The massive iron ring languished for generations at the bottom of the Augusta Canal, but now it seems everyone has an interest in it.
“It’s a giant, heavy, interesting-looking thing,” Canal Authority director Dayton Sherrouse said. “It almost looks like a tire off its rim.”
The object, believed to be a pump housing, was discovered by local historian George Barrett last winter, when the canal’s third level had been drained to accommodate a storm drain project.
“It was obviously something used in or on the canal,” Sherrouse said. “We pulled it out and planned to move it to our warehouse.”
The artifact was too heavy to move, so it was parked temporarily by a curb at nearby John S. Davidson Fine Arts Magnet School, where it caught the attention of Georgia Iron Works, which was once located nearby and likely manufactured the multi-ton object.
Reab Berry, the company’s business development director, contacted Richmond County Board of Education attorney Leonard Fletcher Jr. last month to ask whether the board would donate it for a historical display at the company’s Grovetown headquarters.
Before taking a vote, however, trustee Barbara Pulliam expressed concerns about moving a historic item out of Augusta and called Sherrouse, who told her it was the property of the Canal Authority.
“I told them it’s not theirs to donate,” Sherrouse said, adding that officials are trying to find a piece of equipment large enough to move the object to the authority’s warehouse.
The school board later voted to give the rightful owner, whoever is it, 30 days to remove the object from school property.
Berry said Georgia Iron Works has access to equipment capable of moving the artifact and would welcome a chance to display it.

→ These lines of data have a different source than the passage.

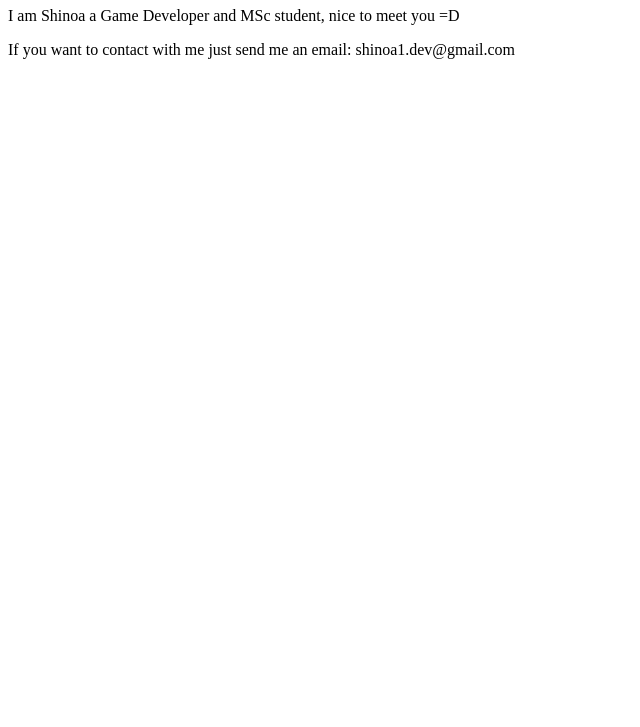
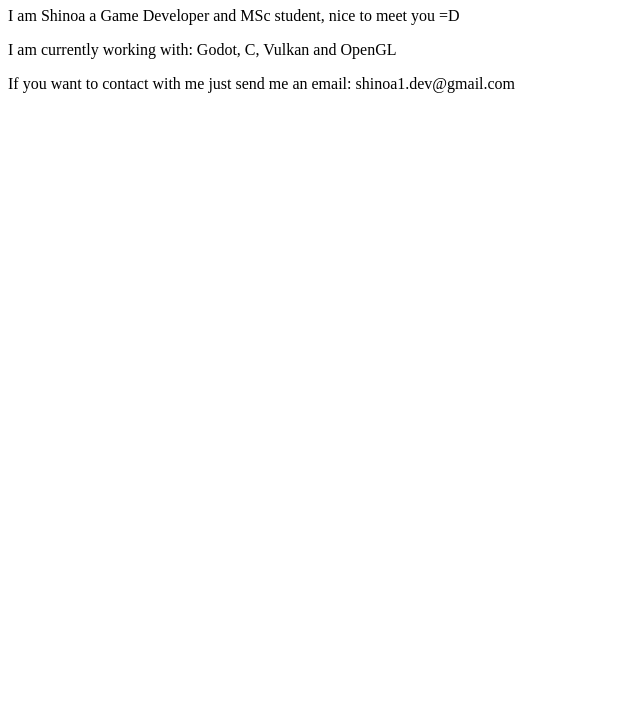
Before and after one commit to shinoa3/shinoa3.github.io, a plain HTML site: page index.html in a window 1280 px wide. Shown: the part 73-800 px from the top of the page, without its empty margins (0-640 px from the left). Drawn offline with Linux system fonts and the light colour scheme.

Commit message:
Update index.html

```diff
--- a/index.html
+++ b/index.html
@@ -8,6 +8,7 @@
 <body>
     <h1>Hello World!</h1>
     <p>I am Shinoa a Game Developer and MSc student, nice to meet you =D</p>
+    <p>I am currently working with: Godot, C, Vulkan and OpenGL</p>
     <p>If you want to contact with me just send me an email: shinoa1.dev@gmail.com</p>
 </body>
 </html>
```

“I suspect, if someone else tries to lift the thing, they’ll be happy for us to end up with it,” he said.